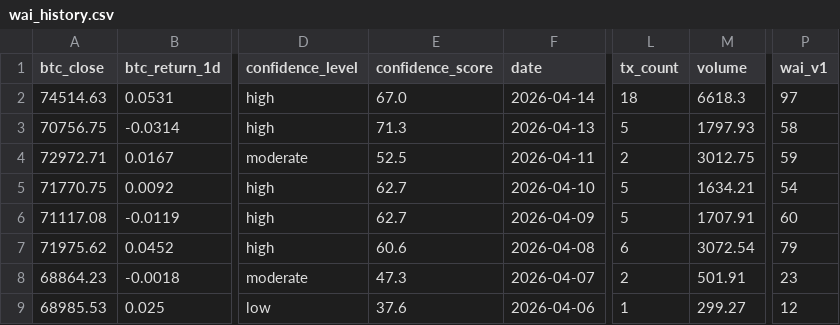
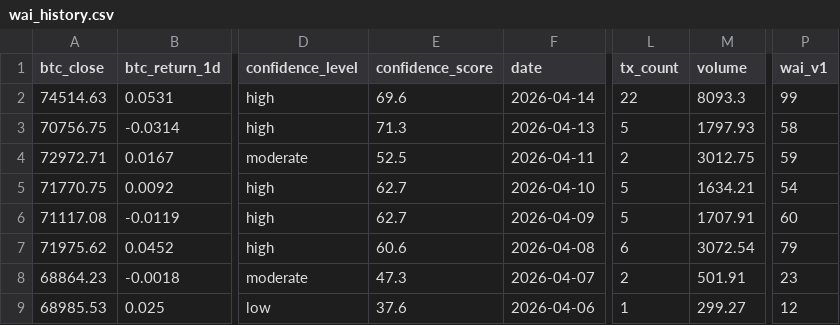
Before and after one commit to Whale-Activity-Analysis/wai-backend, a CSV file: data/wai_history.csv, drawn as a sheet; only a part is shown, gaps mark what is left out; the diff names each change by its address in the sheet, - before the commit and + after, or states it on an @@ line.

```diff
--- a/data/wai_history.csv
+++ b/data/wai_history.csv
-E2 (confidence_score): 67.0
+E2 (confidence_score): 69.6
-L2 (tx_count): 18
+L2 (tx_count): 22
-M2 (volume): 6618.3
+M2 (volume): 8093.3
-P2 (wai_v1): 97
+P2 (wai_v1): 99
```
Also changed, not shown: 1 other file.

Exercise description ▸ Scan the records for the string "data" and report each line where it occurs.

Reply ▸
Before and after one commit to Whale-Activity-Analysis/wai-backend, a CSV file: data/wai_history.csv, drawn as a sheet; only a part is shown, gaps mark what is left out; the diff names each change by its address in the sheet, - before the commit and + after, or states it on an @@ line.
--- a/data/wai_history.csv
+++ b/data/wai_history.csv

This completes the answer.